_Goal of the exercise_
Go through the data and retrieve each line that includes the string "lines".

_Content revision data_
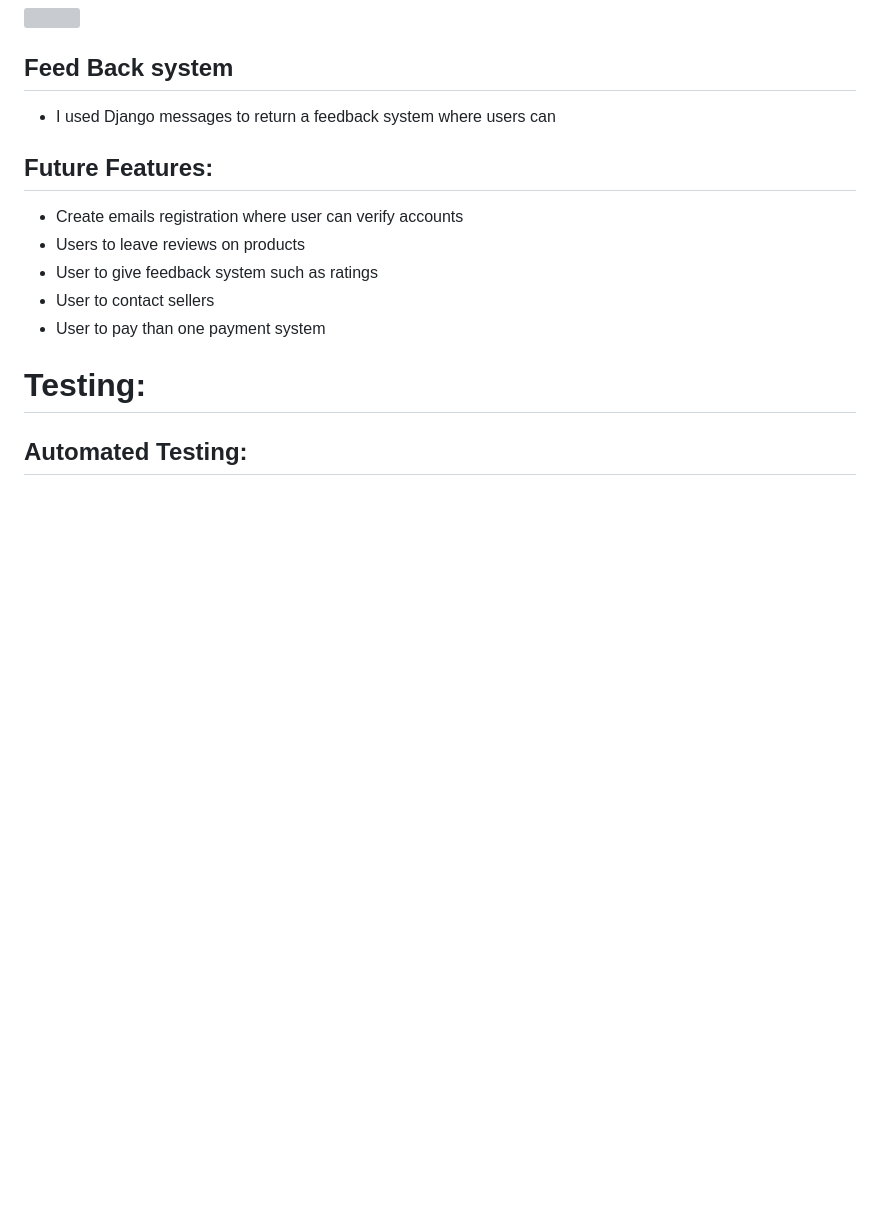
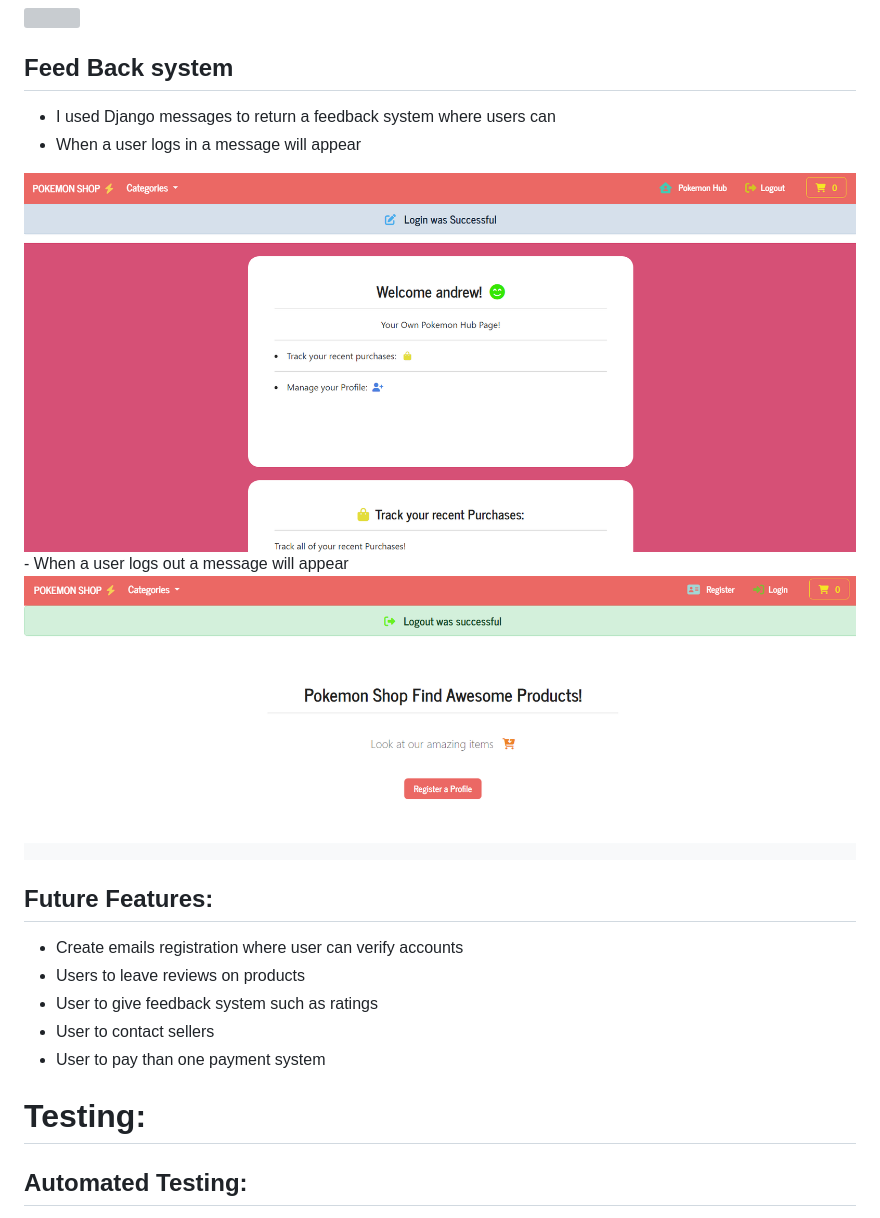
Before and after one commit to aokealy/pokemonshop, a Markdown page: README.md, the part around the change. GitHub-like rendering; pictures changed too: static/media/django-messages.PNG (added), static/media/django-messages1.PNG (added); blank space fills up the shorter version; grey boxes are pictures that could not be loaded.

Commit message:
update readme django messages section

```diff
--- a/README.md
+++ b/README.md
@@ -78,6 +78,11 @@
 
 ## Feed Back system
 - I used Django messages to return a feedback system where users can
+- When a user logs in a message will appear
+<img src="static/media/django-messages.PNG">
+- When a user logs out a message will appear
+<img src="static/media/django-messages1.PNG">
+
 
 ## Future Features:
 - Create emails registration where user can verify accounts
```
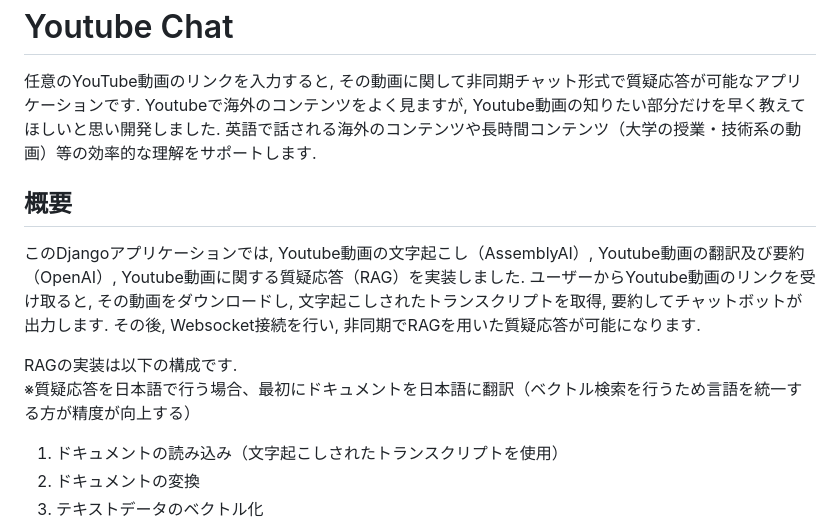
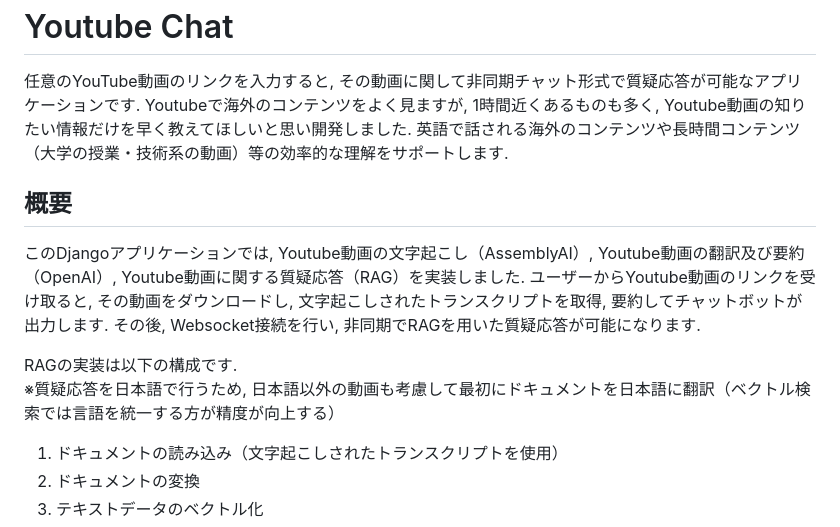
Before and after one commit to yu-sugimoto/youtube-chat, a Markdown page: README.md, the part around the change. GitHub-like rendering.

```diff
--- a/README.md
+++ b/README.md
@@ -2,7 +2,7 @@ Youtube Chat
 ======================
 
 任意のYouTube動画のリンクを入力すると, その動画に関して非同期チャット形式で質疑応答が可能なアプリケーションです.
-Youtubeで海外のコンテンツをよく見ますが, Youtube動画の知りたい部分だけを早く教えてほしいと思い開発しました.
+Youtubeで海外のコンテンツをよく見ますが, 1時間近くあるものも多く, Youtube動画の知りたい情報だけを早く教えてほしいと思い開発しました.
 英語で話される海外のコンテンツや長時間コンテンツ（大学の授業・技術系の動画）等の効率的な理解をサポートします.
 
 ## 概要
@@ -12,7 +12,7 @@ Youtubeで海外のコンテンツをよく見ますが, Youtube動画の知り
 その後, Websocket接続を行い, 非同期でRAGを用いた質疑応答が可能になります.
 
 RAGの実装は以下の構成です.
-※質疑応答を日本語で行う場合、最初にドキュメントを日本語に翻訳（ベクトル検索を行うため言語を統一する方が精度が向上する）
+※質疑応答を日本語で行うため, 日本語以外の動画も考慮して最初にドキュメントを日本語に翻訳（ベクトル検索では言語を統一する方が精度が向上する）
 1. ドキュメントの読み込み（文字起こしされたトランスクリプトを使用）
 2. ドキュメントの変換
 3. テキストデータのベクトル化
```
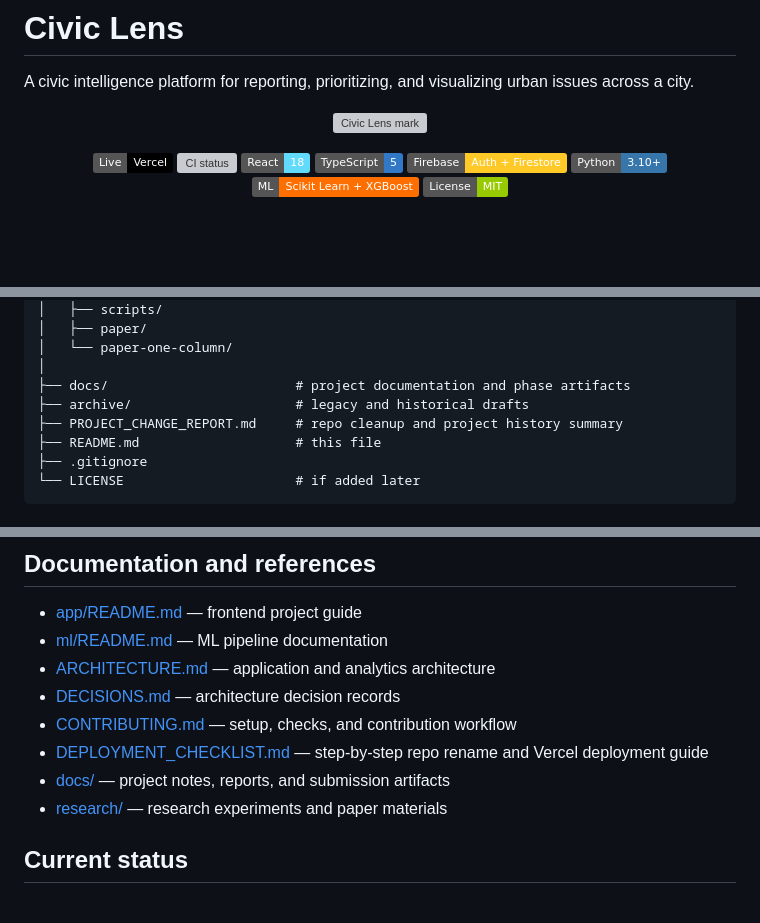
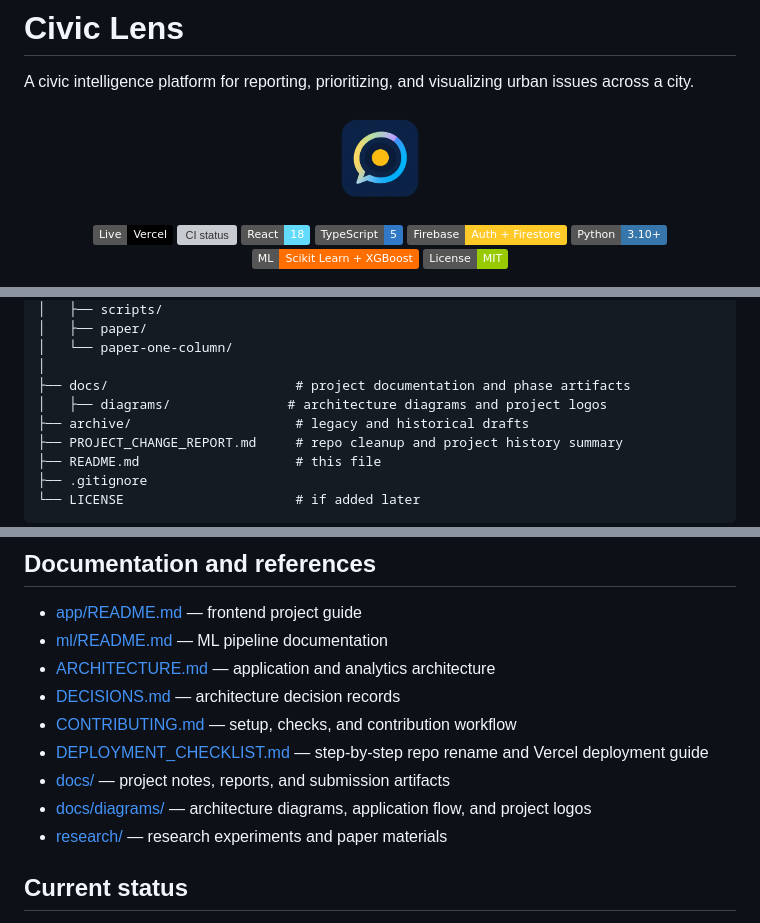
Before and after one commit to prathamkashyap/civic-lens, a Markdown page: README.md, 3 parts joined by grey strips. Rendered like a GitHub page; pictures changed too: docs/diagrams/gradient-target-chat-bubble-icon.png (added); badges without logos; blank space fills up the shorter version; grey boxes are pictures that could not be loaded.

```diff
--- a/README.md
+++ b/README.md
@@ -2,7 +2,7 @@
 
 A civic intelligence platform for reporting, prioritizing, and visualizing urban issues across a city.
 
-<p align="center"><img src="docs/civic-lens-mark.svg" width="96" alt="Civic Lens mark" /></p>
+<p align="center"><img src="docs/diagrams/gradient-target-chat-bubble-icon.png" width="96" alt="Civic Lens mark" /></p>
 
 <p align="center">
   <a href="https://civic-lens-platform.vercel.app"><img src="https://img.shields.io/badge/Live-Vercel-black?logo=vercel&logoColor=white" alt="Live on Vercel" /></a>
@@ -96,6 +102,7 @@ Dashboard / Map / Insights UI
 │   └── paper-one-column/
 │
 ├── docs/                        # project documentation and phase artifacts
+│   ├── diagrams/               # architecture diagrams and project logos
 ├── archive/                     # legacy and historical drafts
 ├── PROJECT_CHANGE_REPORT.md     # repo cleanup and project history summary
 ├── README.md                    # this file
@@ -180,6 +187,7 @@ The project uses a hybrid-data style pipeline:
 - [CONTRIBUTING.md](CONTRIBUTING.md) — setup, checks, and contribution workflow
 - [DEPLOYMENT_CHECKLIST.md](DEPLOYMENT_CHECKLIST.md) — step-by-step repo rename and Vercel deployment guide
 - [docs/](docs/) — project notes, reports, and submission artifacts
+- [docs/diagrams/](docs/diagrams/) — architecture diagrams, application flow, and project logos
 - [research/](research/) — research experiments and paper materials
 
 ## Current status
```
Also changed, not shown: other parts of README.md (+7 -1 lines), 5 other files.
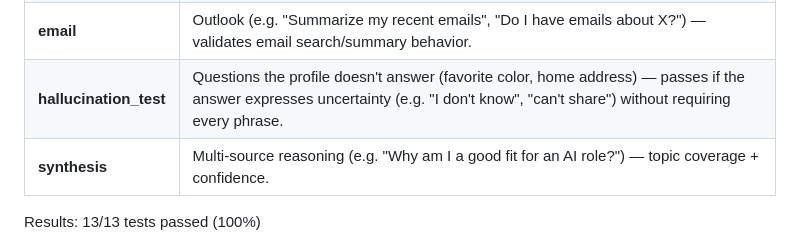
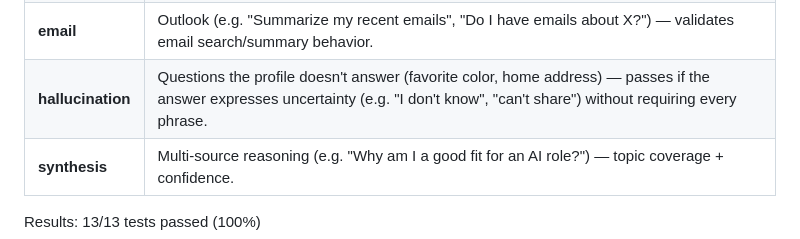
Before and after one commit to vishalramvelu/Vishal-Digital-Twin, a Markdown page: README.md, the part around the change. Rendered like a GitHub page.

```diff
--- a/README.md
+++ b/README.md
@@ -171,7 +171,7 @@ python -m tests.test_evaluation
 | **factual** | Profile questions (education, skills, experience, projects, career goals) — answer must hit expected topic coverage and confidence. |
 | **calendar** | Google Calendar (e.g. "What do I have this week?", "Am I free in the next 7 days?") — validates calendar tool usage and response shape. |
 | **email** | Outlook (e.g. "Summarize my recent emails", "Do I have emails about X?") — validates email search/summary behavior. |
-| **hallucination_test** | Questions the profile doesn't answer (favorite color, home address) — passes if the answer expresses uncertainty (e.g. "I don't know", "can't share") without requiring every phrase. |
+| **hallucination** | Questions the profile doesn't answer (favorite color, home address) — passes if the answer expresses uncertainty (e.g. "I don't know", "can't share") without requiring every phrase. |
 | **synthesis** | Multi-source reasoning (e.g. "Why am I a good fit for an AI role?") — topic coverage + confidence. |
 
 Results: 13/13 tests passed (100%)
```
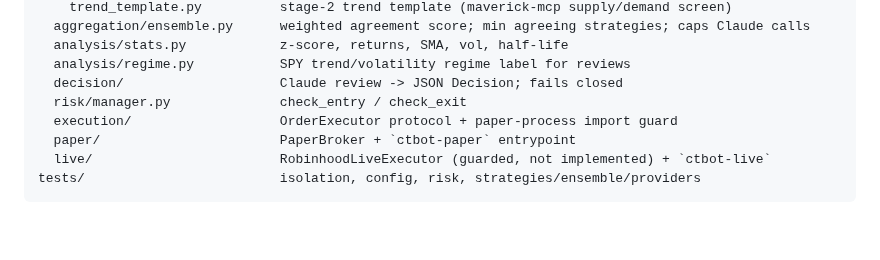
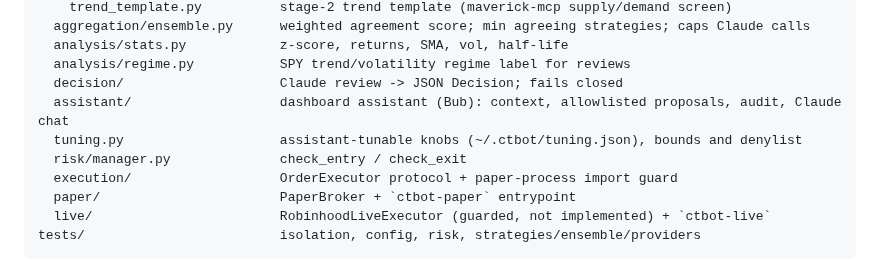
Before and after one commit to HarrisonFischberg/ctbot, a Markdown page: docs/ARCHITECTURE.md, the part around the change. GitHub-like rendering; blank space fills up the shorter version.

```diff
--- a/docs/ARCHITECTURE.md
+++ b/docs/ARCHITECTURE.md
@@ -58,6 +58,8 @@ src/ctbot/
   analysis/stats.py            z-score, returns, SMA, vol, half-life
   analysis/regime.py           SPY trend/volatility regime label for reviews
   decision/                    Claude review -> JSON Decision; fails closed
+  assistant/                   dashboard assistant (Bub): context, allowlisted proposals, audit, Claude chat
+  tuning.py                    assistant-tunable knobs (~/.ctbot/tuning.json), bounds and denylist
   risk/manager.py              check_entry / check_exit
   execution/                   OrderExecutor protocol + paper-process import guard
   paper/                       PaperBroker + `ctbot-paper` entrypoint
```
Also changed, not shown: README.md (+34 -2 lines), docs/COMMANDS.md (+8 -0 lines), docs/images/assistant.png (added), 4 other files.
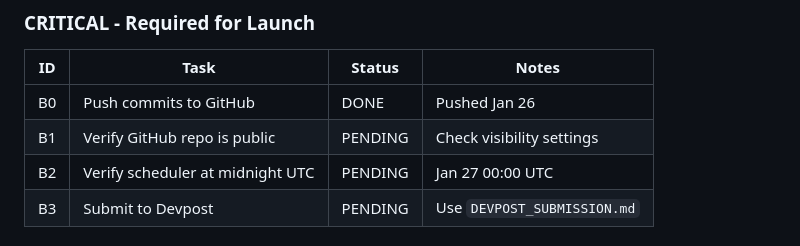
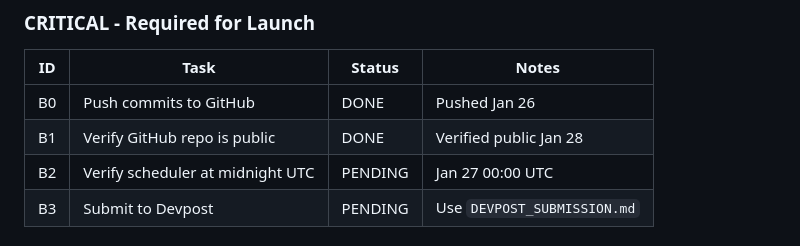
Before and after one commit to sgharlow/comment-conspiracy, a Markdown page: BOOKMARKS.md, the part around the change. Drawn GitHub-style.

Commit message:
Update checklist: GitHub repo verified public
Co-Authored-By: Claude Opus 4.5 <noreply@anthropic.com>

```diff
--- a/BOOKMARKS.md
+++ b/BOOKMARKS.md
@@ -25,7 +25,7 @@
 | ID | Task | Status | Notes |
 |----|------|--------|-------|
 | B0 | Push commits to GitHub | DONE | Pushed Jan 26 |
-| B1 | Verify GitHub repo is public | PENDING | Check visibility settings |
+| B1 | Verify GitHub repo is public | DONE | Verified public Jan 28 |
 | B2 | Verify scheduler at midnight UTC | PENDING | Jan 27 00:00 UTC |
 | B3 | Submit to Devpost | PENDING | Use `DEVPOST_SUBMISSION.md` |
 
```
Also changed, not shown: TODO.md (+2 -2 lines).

_Reply to the exercise_
Also changed, not shown: other parts of README.md (+7 -1 lines), 5 other files.
Also changed, not shown: README.md (+34 -2 lines), docs/COMMANDS.md (+8 -0 lines), docs/images/assistant.png (added), 4 other files.
Also changed, not shown: TODO.md (+2 -2 lines).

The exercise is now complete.